This development led to the birth of software-defined networking (SDN). The term SDN has now largely supplanted the generic term programmable networks in the common networking lexicon.
Fundamentals to achieve network programmability
Using protocols, like OpenFlow and other open and proprietary standards, network admins can now control and program networks from one place and time. All underlying hardware works together, as if someone had punched in all those CLI commands on each device. This critical advancement enabled scalable networks that could reach the size and scope needed to support growing cloud and containerization workloads that put more stress on infrastructure.
Programmable networks also facilitated the advancement of application programming interfaces (APIs). APIs are a software construct that have been around almost as long as computers, enabling one piece of software to talk to another piece of software.
Controllers use APIs to speak to the devices under their control. But the software controller itself can be accessed via industry standard RESTful APIs, enabling anyone to write custom software to orchestrate a programmable network.
Infrastructure as code
The process of using APIs to control networks is now commonplace. The scale and scope of modern networks simply do not allow for older device-by-device configuration in any but the smallest of networks.
With enterprises embracing virtualization, containerization and cloud deployments, another concept called infrastructure as code (IaC) has taken hold.
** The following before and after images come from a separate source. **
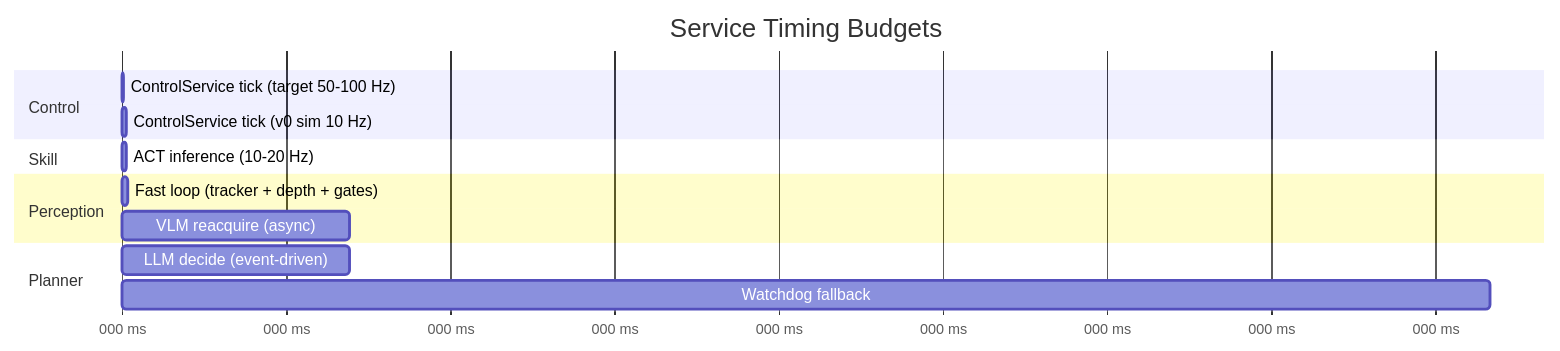
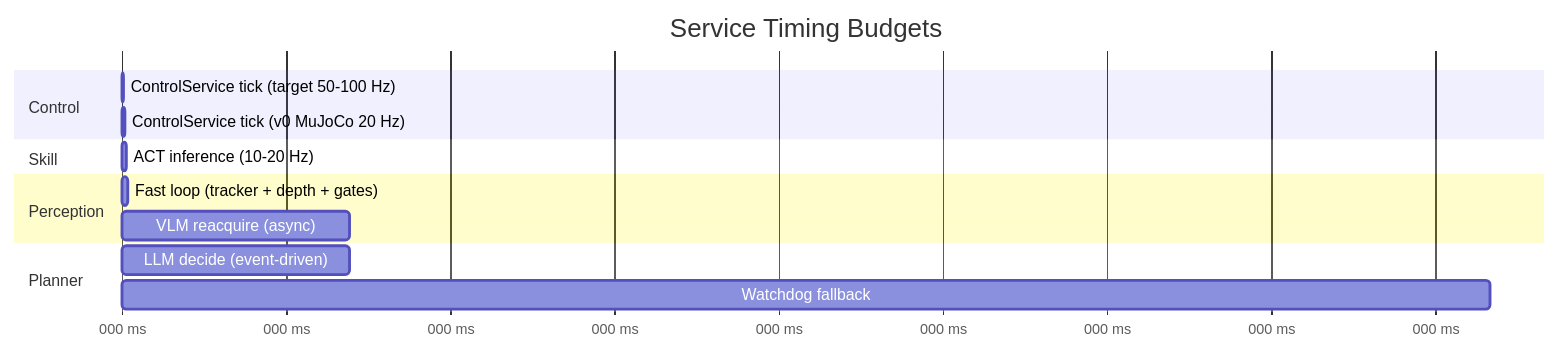
Before and after one commit to andrei-ace/HALO: the tenth of 10 diagrams in docs/README.md, drawn with Mermaid. The commit also changed other lines of this file and 1 other file, not shown here.

````diff
--- a/docs/README.md
+++ b/docs/README.md
@@ -292,21 +300,21 @@
 ```mermaid
 gantt
     title Service Timing Budgets
     dateFormat X
     axisFormat %L ms
 
     section Control
     ControlService tick (target 50-100 Hz) :0, 20
-    ControlService tick (v0 sim 10 Hz)     :0, 100
+    ControlService tick (v0 MuJoCo 20 Hz)  :0, 50
 
     section Skill
     ACT inference (10-20 Hz)           :0, 100
 
     section Perception
     Fast loop (tracker + depth + gates) :0, 120
     VLM reacquire (async)              :0, 5000
 
     section Planner
     LLM decide (event-driven)          :0, 5000
     Watchdog fallback                  :0, 30000
 ```
````
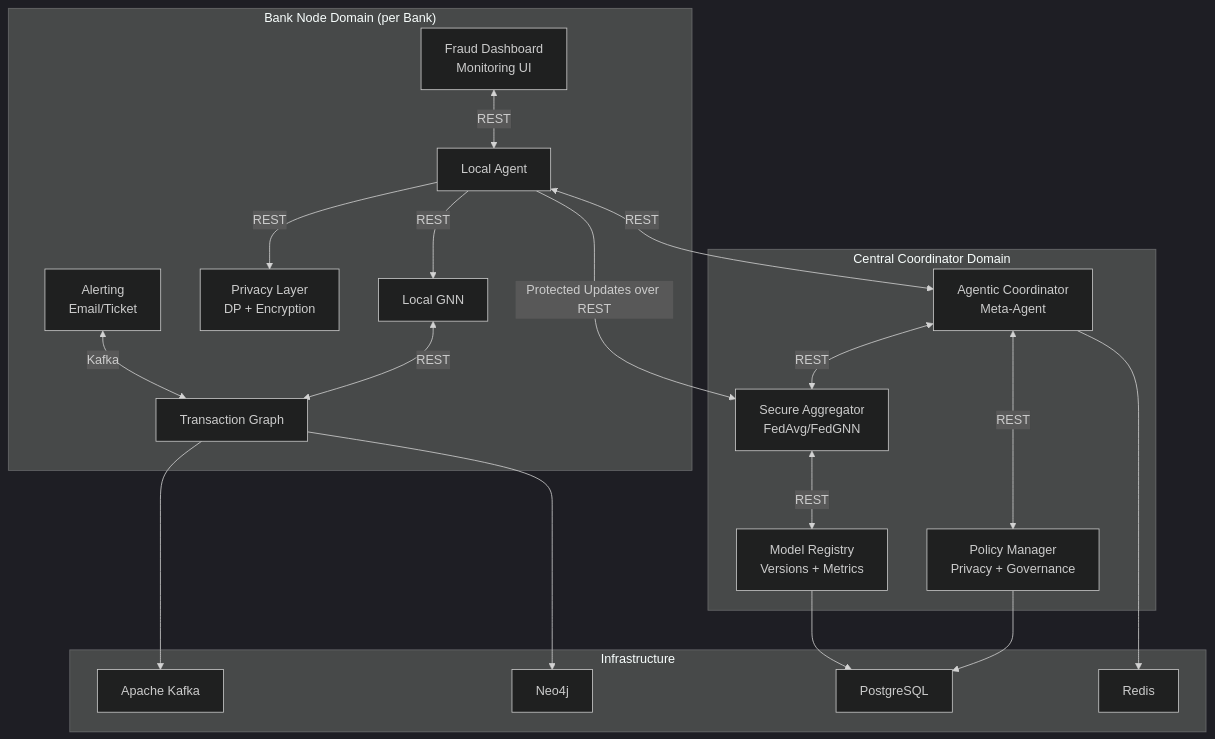
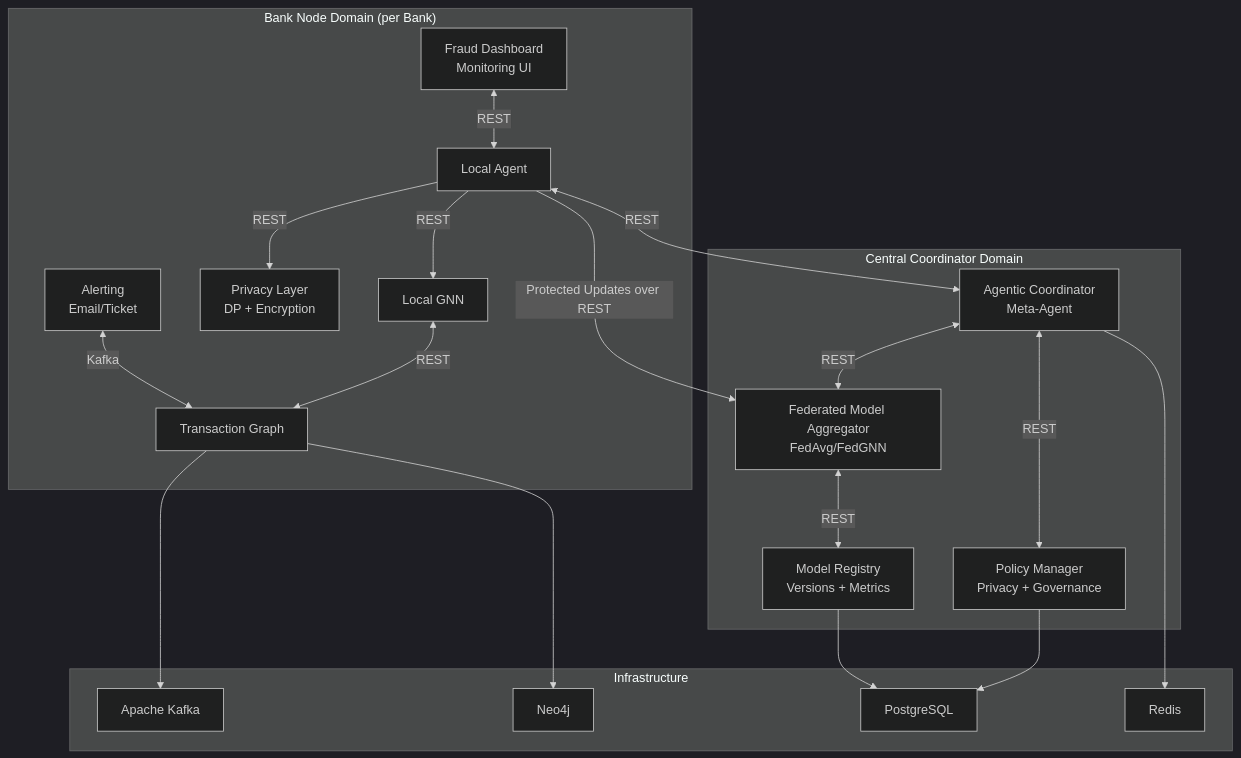
One commit to dayawansha/agentic-federated-cbdc-fraud-detection changed the second of 3 diagrams in doc/status/devPlan.md. Above: the diagram before and after it, drawn with Mermaid (dark theme). The commit also changed other lines of this file and 30 other files, not shown here.

Commit message:
service name refactored to federated-model-aggregator

````diff
--- a/doc/status/devPlan.md
+++ b/doc/status/devPlan.md
@@ -50,46 +50,46 @@
 ```mermaid
 graph TB
     subgraph "Central Coordinator Domain"
         AC[Agentic Coordinator<br/>Meta-Agent]
-        SA[Secure Aggregator<br/>FedAvg/FedGNN]
+        SA[Federated Model Aggregator<br/>FedAvg/FedGNN]
         PM[Policy Manager<br/>Privacy + Governance]
         MR[Model Registry<br/>Versions + Metrics]
     end
     
     subgraph "Bank Node Domain (per Bank)"
         LA[Local Agent]
         LG[Local GNN]
         PL[Privacy Layer<br/>DP + Encryption]
         TG[Transaction Graph]
         FD[Fraud Dashboard<br/>Monitoring UI]
         AL[Alerting<br/>Email/Ticket]
     end
     
     subgraph "Infrastructure"
         KF[Apache Kafka]
         N4[Neo4j]
         PG[PostgreSQL]
         RD[Redis]
     end
     
     %% Inter-Node Communication (Bank <-> Central)
     LA <-->|REST| AC
     LA -->|Protected Updates over REST| SA
     
     %% Internal synchronous communication
     AC <-->|REST| SA
     AC <-->|REST| PM
     SA <-->|REST| MR
     
     LA -->|REST| LG
     LA -->|REST| PL
     LG <-->|REST| TG
     FD <-->|REST| LA
     AL <-->|Kafka| TG
     
     TG --> KF
     TG --> N4
     PM --> PG
     MR --> PG
     AC --> RD
 ```
````
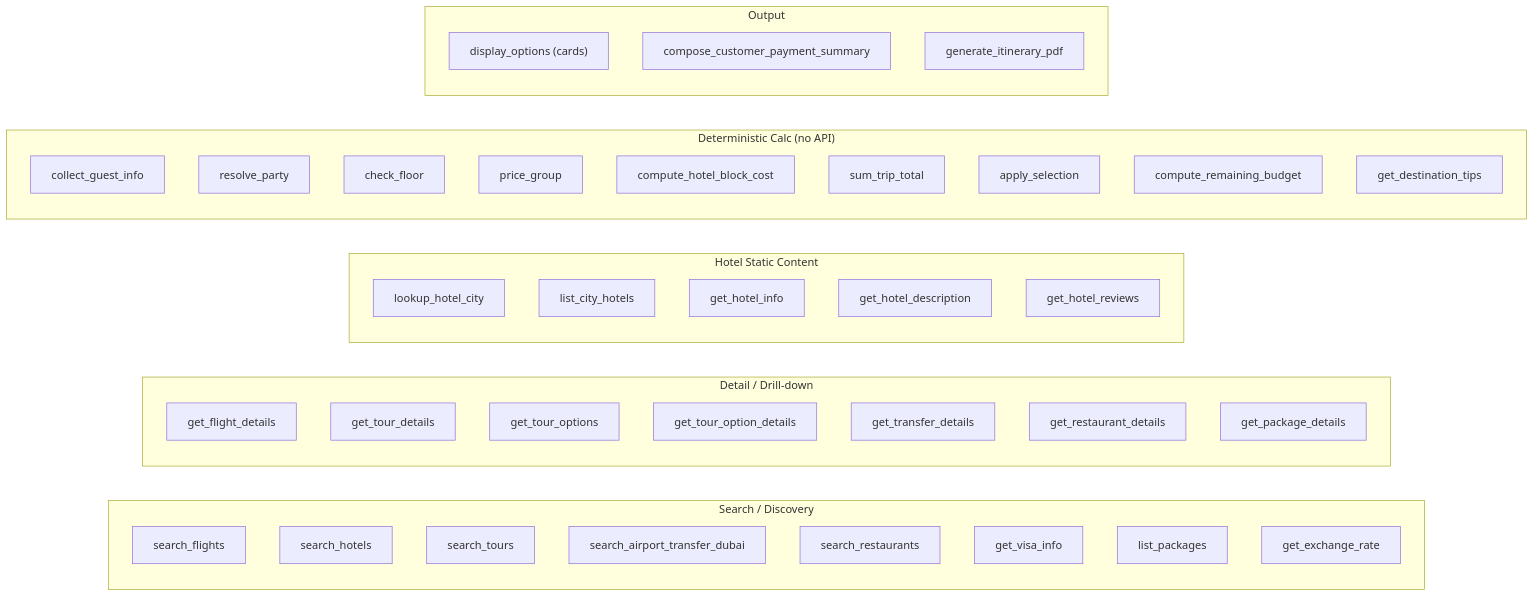
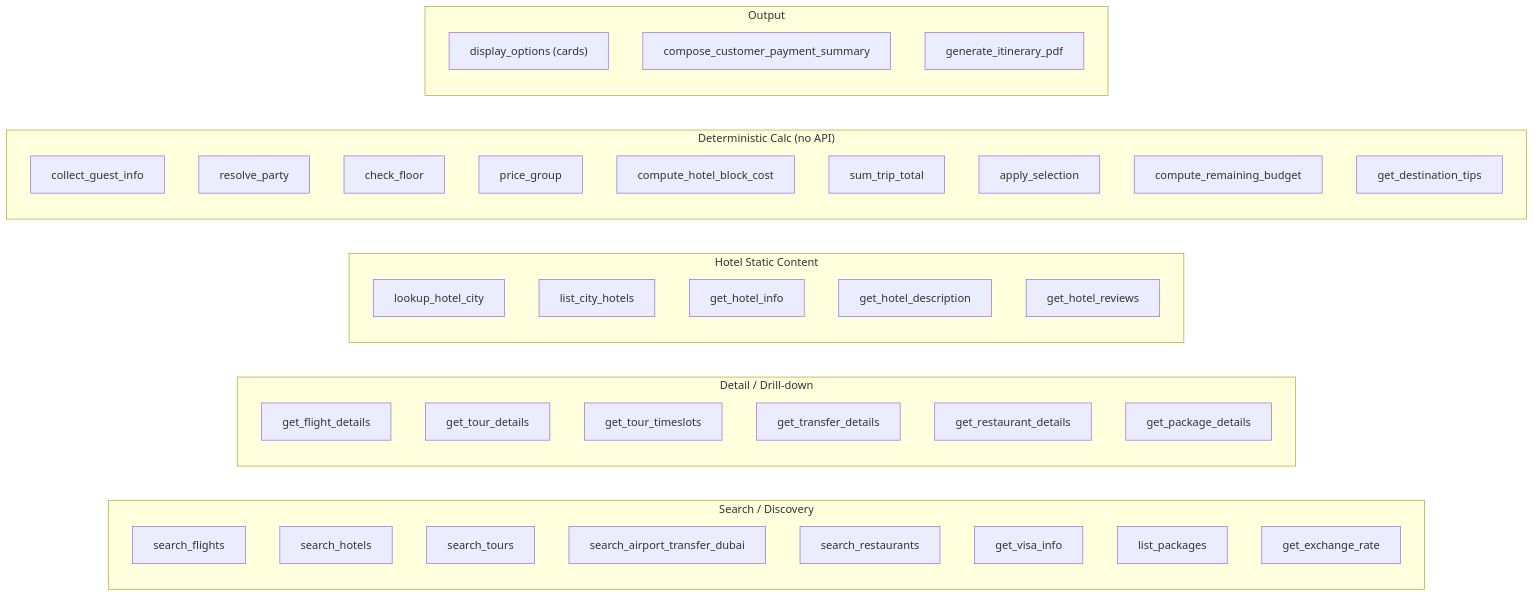
The third of 4 diagrams in docs/agent_flow.md (arbaaz-siddiqui/itenary-planner), drawn with Mermaid before and after one commit. The commit also changed 29 other files, not shown here.

````diff
--- a/docs/agent_flow.md
+++ b/docs/agent_flow.md
@@ -87,49 +87,48 @@
 ```mermaid
 flowchart LR
     subgraph SearchTools["Search / Discovery"]
         sf["search_flights"]
         sh["search_hotels"]
         stt["search_tours"]
         str["search_airport_transfer_dubai"]
         sr["search_restaurants"]
         gv["get_visa_info"]
         lp["list_packages"]
         gx["get_exchange_rate"]
     end
 
     subgraph DetailTools["Detail / Drill-down"]
         gfd["get_flight_details"]
         gtd["get_tour_details"]
-        gto["get_tour_options"]
-        gtod["get_tour_option_details"]
+        gts["get_tour_timeslots"]
         gtrd["get_transfer_details"]
         grd["get_restaurant_details"]
         gpd["get_package_details"]
     end
 
     subgraph HotelTools["Hotel Static Content"]
         lhc["lookup_hotel_city"]
         lch["list_city_hotels"]
         ghi["get_hotel_info"]
         ghd["get_hotel_description"]
         ghr["get_hotel_reviews"]
     end
 
     subgraph CalcTools["Deterministic Calc (no API)"]
         cgi["collect_guest_info"]
         rp["resolve_party"]
         cf["check_floor"]
         pg["price_group"]
         chbc["compute_hotel_block_cost"]
         stot["sum_trip_total"]
         as_["apply_selection"]
         crb["compute_remaining_budget"]
         gdt["get_destination_tips"]
     end
 
     subgraph OutputTools["Output"]
         do["display_options (cards)"]
         cps["compose_customer_payment_summary"]
         pdf["generate_itinerary_pdf"]
     end
 ```
````
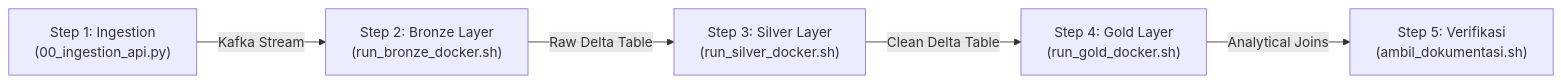
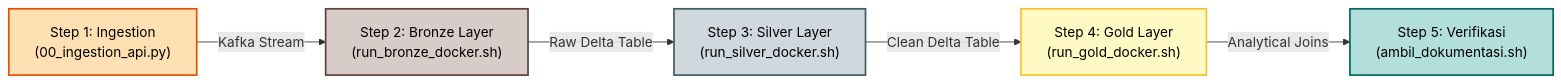
The second of 6 diagrams in README.md (airenmeyy/kelompok-1-eas-bigdata), drawn with Mermaid before and after one commit. The commit also changed other lines of this file, not shown here.

Commit message:
fix(docs): style all remaining Mermaid diagrams with color and high contrast

````diff
--- a/README.md
+++ b/README.md
@@ -308,7 +308,20 @@
 ```mermaid
 graph LR
+    %% Styling Definitions
+    classDef stream fill:#ffe0b2,stroke:#e65100,stroke-width:2px,color:#000;
+    classDef bronze fill:#d7ccc8,stroke:#5d4037,stroke-width:2px,color:#000;
+    classDef silver fill:#cfd8dc,stroke:#455a64,stroke-width:2px,color:#000;
+    classDef gold fill:#fff9c4,stroke:#fbc02d,stroke-width:2px,color:#000;
+    classDef verification fill:#b2dfdb,stroke:#00695c,stroke-width:2px,color:#000;
+
     Step1["Step 1: Ingestion<br/>(00_ingestion_api.py)"] -->|Kafka Stream| Step2["Step 2: Bronze Layer<br/>(run_bronze_docker.sh)"]
     Step2 -->|Raw Delta Table| Step3["Step 3: Silver Layer<br/>(run_silver_docker.sh)"]
     Step3 -->|Clean Delta Table| Step4["Step 4: Gold Layer<br/>(run_gold_docker.sh)"]
     Step4 -->|Analytical Joins| Step5["Step 5: Verifikasi<br/>(ambil_dokumentasi.sh)"]
+
+    class Step1 stream;
+    class Step2 bronze;
+    class Step3 silver;
+    class Step4 gold;
+    class Step5 verification;
 ```
````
IaC is the concept of using software to completely build a network from the ground up, including storage and compute, on top of an abstracted hardware layer.
Benefits of programmable networks
Programmable networking has several benefits over traditional networking, including the following:
- reduced long-term costs;
- ability for applications to maintain information about device capabilities;
- ability for networks to respond to application status and resource requirements;
- better allocation of bandwidth and resources;
- packet prioritization for traffic shaping; and
- improved operational flexibility and enhanced transparency.